Parents should encourage their kids to do a variety of activities so that they can work on all three elements.
Endurance develops when kids regularly get aerobic activity. During aerobic exercise, the heart beats faster and a person breathes harder. When done regularly and for extended periods of time, aerobic activity strengthens the heart and improves the body's ability to deliver oxygen to all its cells.
Aerobic exercise can be fun for both adults and kids. Examples of aerobic activities include:
- ice skating
- inline skating
Improving strength doesn't have to mean lifting weights. Although some kids benefit from weightlifting, it should be done under the supervision of an experienced adult. Most kids don't need a weight-training program to be strong. Push-ups, stomach crunches, pull-ups, and other exercises help tone and strengthen muscles. Kids also use strength activities during play when they climb, do a handstand, or wrestle.
Stretching exercises help improve flexibility, allowing muscles and joints to bend and move easily through their full range of motion. Kids get chances every day to stretch when reach for a toy just out of reach, practice a split, or do a cartwheel.
The Sedentary Problem
Being overweight or obese in childhood has become a serious problem.
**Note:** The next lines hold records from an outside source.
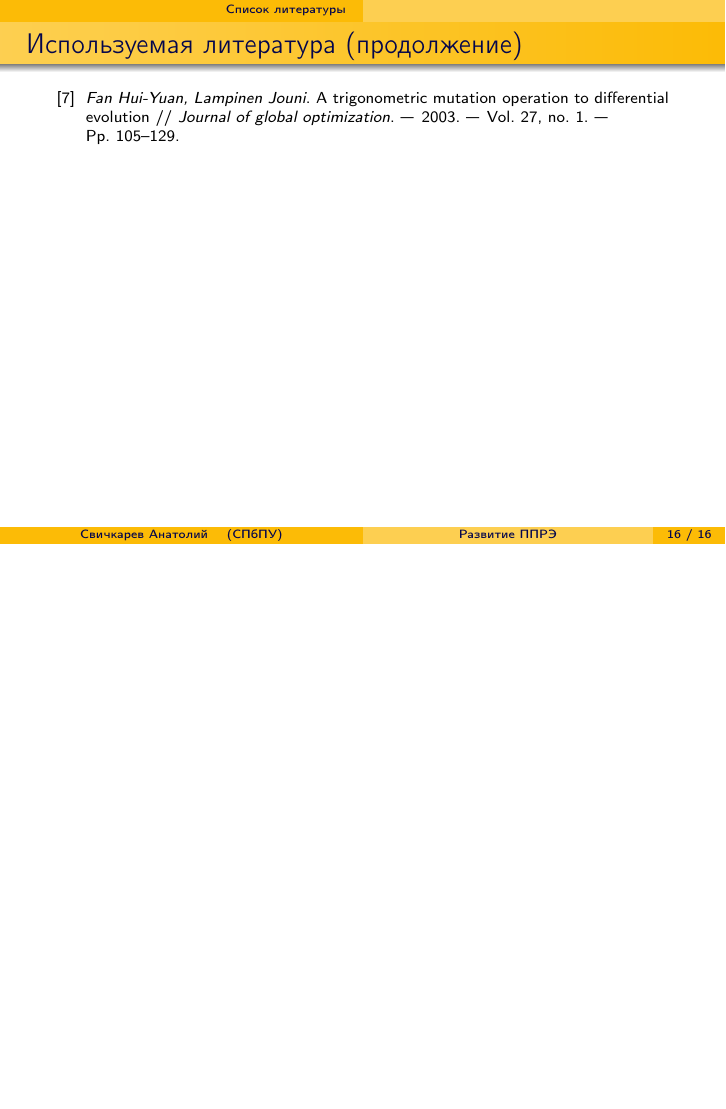
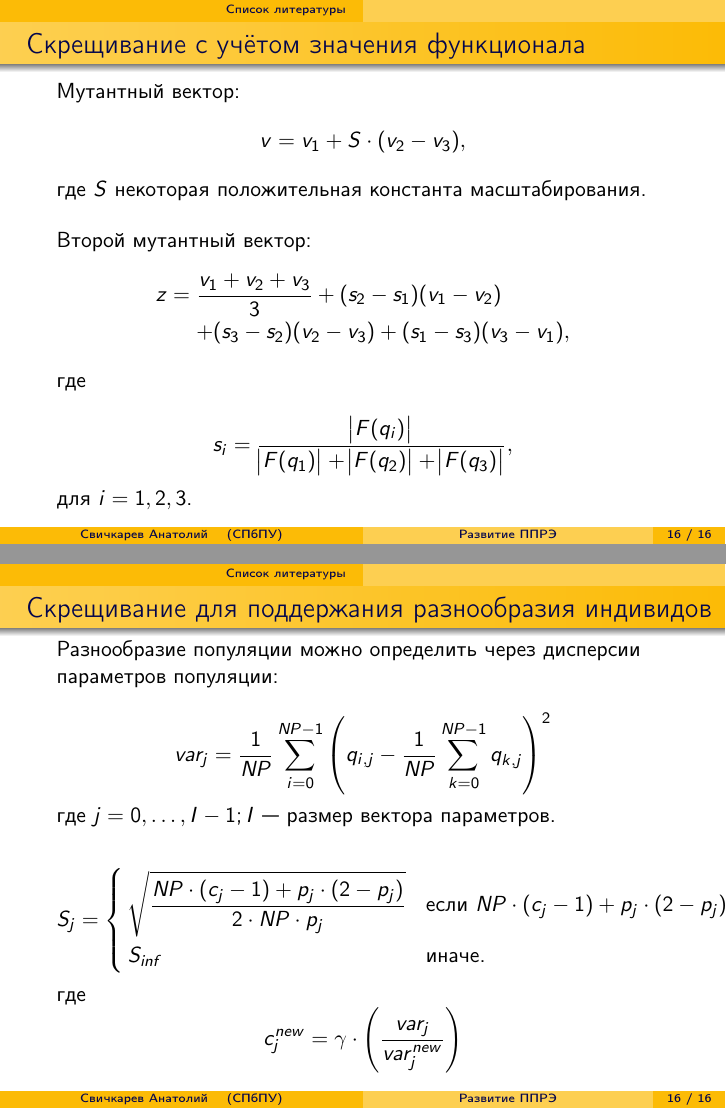
Before and after one commit to SvichkarevAnatoly/research-1-semester-master-presentation, LaTeX slides (Svichkarev.tex): page 16 of 16 before the commit and pages 17 and 18 of 19 after it, the two joined at a grey line, the shorter picture padded with empty space. Compiled offline with pdfLaTeX.

Commit message:
запасные слайды

```diff
--- a/Svichkarev.tex
+++ b/Svichkarev.tex
@@ -20,6 +20,10 @@
 \usecolortheme{crane}
 % Стиль цитирования
 \bibliographystyle{utf8gost71u}
+
+\usepackage{IEEEtrantools} % для создания многострочных математических формул
+\usepackage{amsmath} % для математических формул и для автоматического добавления скобок при цитировании
+\usepackage{commath} % для знака модуля
 
 % Переопределение настроек цитирование на схожие с article
 \usepackage[numbers]{natbib}
@@ -327,3 +331,60 @@
     \bibliography{citations}
 \end{frame}
 
+\begin{frame}[noframenumbering]{Скрещивание с учётом значения функционала}
+    Мутантный вектор:
+    \begin{equation*}
+        v = v_1 + S \cdot (v_2 - v_3),
+    \end{equation*}
+
+    где \begin{math}S\end{math} некоторая положительная константа масштабирования.
+    \bigskip
+
+    Второй мутантный вектор:
+    \begin{IEEEeqnarray*}{rCl}
+        z & = & \frac{v_1 + v_2 + v_3}{3}
+        + (s_2 - s_1)(v_1 - v_2) \\
+        && + (s_3 - s_2)(v_2 - v_3)
+        + (s_1 - s_3)(v_3 - v_1), \nonumber
+    \end{IEEEeqnarray*}
+
+    где
+
+    \begin{equation*}
+        s_i = \frac{\abs{F(q_i)}}
+        {\abs{F(q_1)} + \abs{F(q_2)} + \abs{F(q_3)}},
+    \end{equation*}
+
+    для \begin{math}i = 1, 2, 3\end{math}.
+\end{frame}
+
+\begin{frame}[noframenumbering]{Скрещивание для поддержания разнообразия индивидов}
+    Разнообразие популяции можно определить
+    через дисперсии параметров популяции:
+
+    \begin{equation*}
+        var_j = \frac{1}{NP} \sum_{i = 0}^{NP - 1}
+        \left(q_{i, j} - \frac{1}{NP} \sum_{k = 0}^{NP - 1}q_{k, j}\right)^2
+    \end{equation*}
+    где $j = 0, \dots, I - 1; I$ --- размер вектора параметров.
+
+    \begin{equation*}
+    S_j = \left\{ \,
+        \begin{IEEEeqnarraybox}[][c]{l?s}
+            \IEEEstrut
+            \sqrt{\frac{NP \cdot (c_j - 1) + p_j \cdot (2 - p_j)}
+            {2 \cdot NP \cdot p_j}} &
+            если $NP \cdot (c_j - 1) + p_j \cdot (2 - p_j) \geq 0$, \\
+            S_{inf} & иначе.
+            \IEEEstrut
+        \end{IEEEeqnarraybox}
+        \right.
+    \end{equation*}
+
+    где
+    \begin{equation*}
+        c_j^{new} = \gamma \cdot \left(\frac{var_j}{var_j^{new}}\right)
+    \end{equation*}
+\end{frame}
+
+\begin{frame}[noframenumbering]{Скрещивание для поддержания разнообразия индивидов}
```
Also changed, not shown: Svichkarev.tex (31 more changed lines).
Many things add to this epidemic, but a big part of it is that kids are becoming more sedentary. In other words, they're sitting around a lot more than they used to.
According to the Kaiser Family Foundation, 8- to 18-year-olds watch about 4½ hours of television a day over 7½ hours on all screen media combined (TV, videos, and DVDs, computer and video games). Too much screen time and not enough physical activity add to the problem of childhood obesity.
One of the best ways to get kids to be more active is to limit the amount of time spent in sedentary activities, especially watching TV or playing video games. The American Academy of Pediatrics (AAP) recommends parents:
- discourage screen time in kids under age 2
- limit screen time in kids older than 2 to less than 1-2 hours a day of entertainment programming
How Much Exercise Is Enough?
Parents should make sure that their kids get enough exercise. So, how much is enough? Kids and teens should get 60 minutes or more of physical activity daily.
The National Association for Sport and Physical Education (NASPE) offers these activity guidelines for infants, toddlers, and preschoolers:
Minimum Daily Activity
No specific requirements
Physical activity should encourage motor development
30 minutes planned physical activity AND 60 minutes unstructured physical activity (free play)
60 minutes planned physical activity AND 60 minutes unstructured physical activity (free play)
1 hour or more
Break up into bouts of 15 minutes or more
Infants and young children should not be inactive for prolonged periods of time — no more than 1 hour unless they're sleeping. And school-age children should not be inactive for periods longer than 2 hours.
Raising Fit Kids
Combining regular physical activity with a healthy diet is the key to a healthy lifestyle.
Here are some tips for raising fit kids:
- Help your kids participate in a variety of age-appropriate activities.
- Establish a regular schedule for physical activity.
- Incorporate activity into daily routines, such as taking the stairs instead of the elevator.
- Embrace a healthier lifestyle yourself, so you'll be a positive role model for your family.
- Keep it fun, so you can count on your kids to come back for more.
Reviewed by: Mary L. Gavin, MD
Date reviewed: October 06, 2016